Arrangements will be introduced to ensure compensation is shared fairly between aged care residents and providers.

Aged care providers that bear many costs for their residents - including electricity - will receive around half of the assistance paid through the age pension.

Pensioners in aged care will receive the remainder to help them with increases in their other living costs.

People who have high electricity costs due to their use of essential medical equipment such as dialysis machines or other life-support equipment, will be eligible for an annual cash paymentof $140 a year.

Public housing tenants will get the full benefit of assistance.

$13 billion pump for clean energy

The federal government will pump $13 billion into expanding Australia's clean and renewable energy sector as part of its carbon pricing policy.

The government says three measures announced as part of its policy on Sunday will create incentives for businesses to invest in low and zero emissions technologies.

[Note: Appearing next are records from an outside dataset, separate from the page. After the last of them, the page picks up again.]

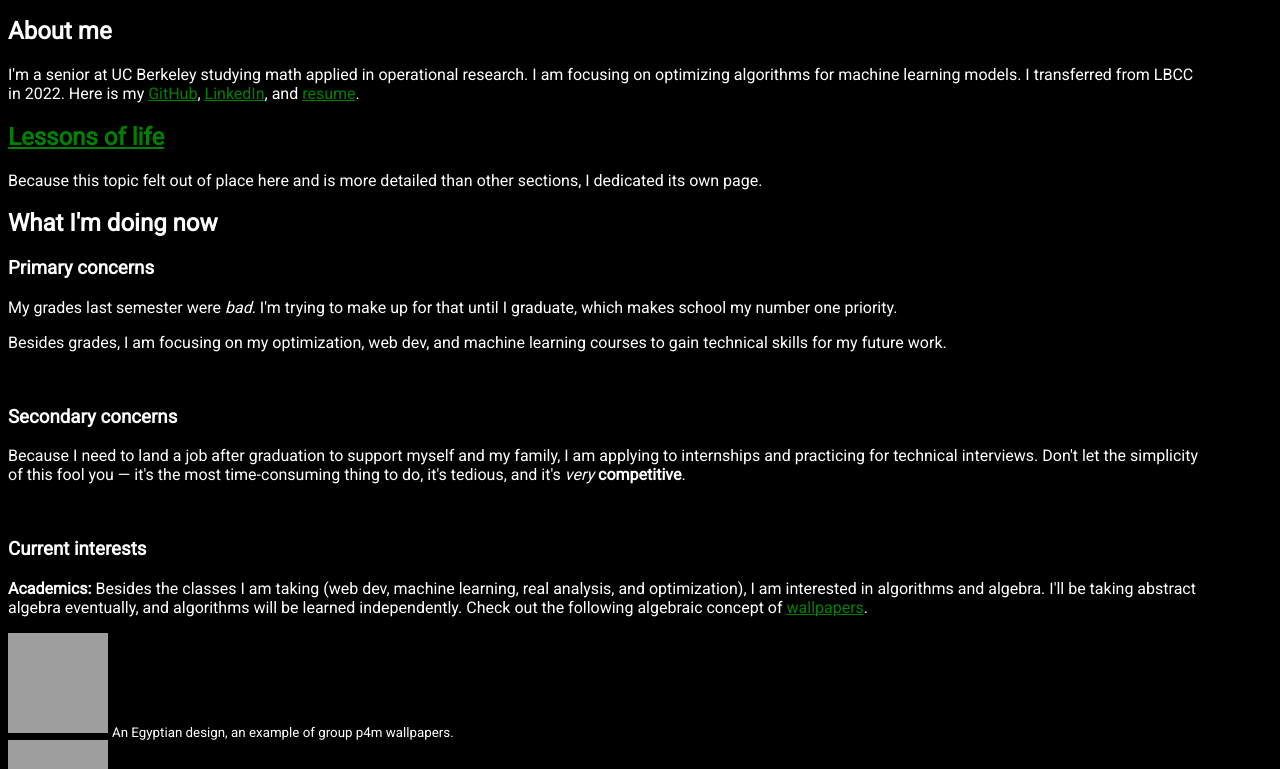
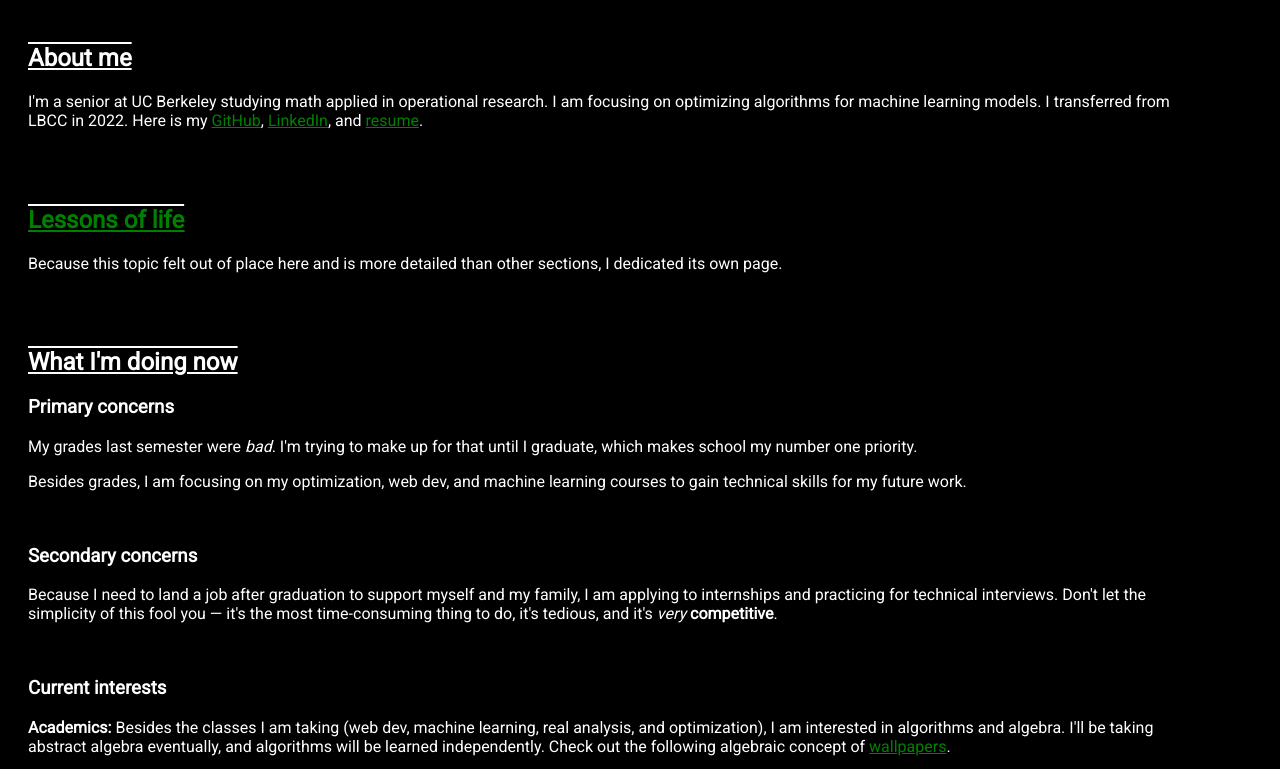
Before and after one commit to mrharoon-at-berkeley/mrharoon-at-berkeley.github.io, a plain HTML site: page index.html in a window 1280 px wide. Shown: the part 195-964 px from the top of the page. Drawn offline with Linux system fonts and the light colour scheme; files that its build step writes are made by us from their sources; grey boxes are pictures that could not be loaded.

Commit message:
fixed css link

```diff
--- a/index.html
+++ b/index.html
@@ -5,7 +5,7 @@
   <meta charset="UTF-8" />
   <meta name="viewport" content="width=device-width, initial-scale=1.0" />
   <title>Michael Haroon</title>
-  <link rel="stylesheet" href="style.css">
+  <link rel="stylesheet" href="mainpage/style.css">
   <link rel="stylesheet" href="https://fonts.googleapis.com/css?family=Roboto">
 
 </head>
```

The measures include a new Clean Energy Finance Corporation that will invest $10 billion in businesses seeking funds to get innovative clean energy proposals up and running.

It will also invest in the transformation of existing manufacturers to help them meet new demand in the clean energy sector for goods like wind turbine blades and solar panels.

Big polluters to get 9.2 billion assistance

The federal government will provide $9.2 billion in assistance to support jobs and industries affected by the introduction of a carbon price.

For manufacturing industries like aluminium smelting, steel making, flat glass making, zinc smelting, and most pulp and paper manufacturers, they will receive 94.5 per cent of industry average carbon costs.

Lower polluters, such as plastics and chemical manufacturing, tissue paper manufacturing and ethanol production will be eligible for permits to cover 66 per cent of carbon costs.

Liquefied natural gas projects will receive 50 per cent assistance.

Impact on inflation

Consumer price inflation is assumed to be 2.5 per cent, the mid-point of the Reserve Bank's two to three per cent target band.

"The price of most goods will increase by less than one half of one per cent as a result of a carbon price," the government said in a statement.

"That is less than half a cent in every dollar."

The Reserve Bank has already indicated that it would look through the impact of a carbon price on inflation when considering interest rates, as it did in the first year of w the GST

Treasury modelling shows incomes continue to increase substantially under a carbon tax, rising by 16 per cent by 2020, to be around $9000 higher in today's dollars.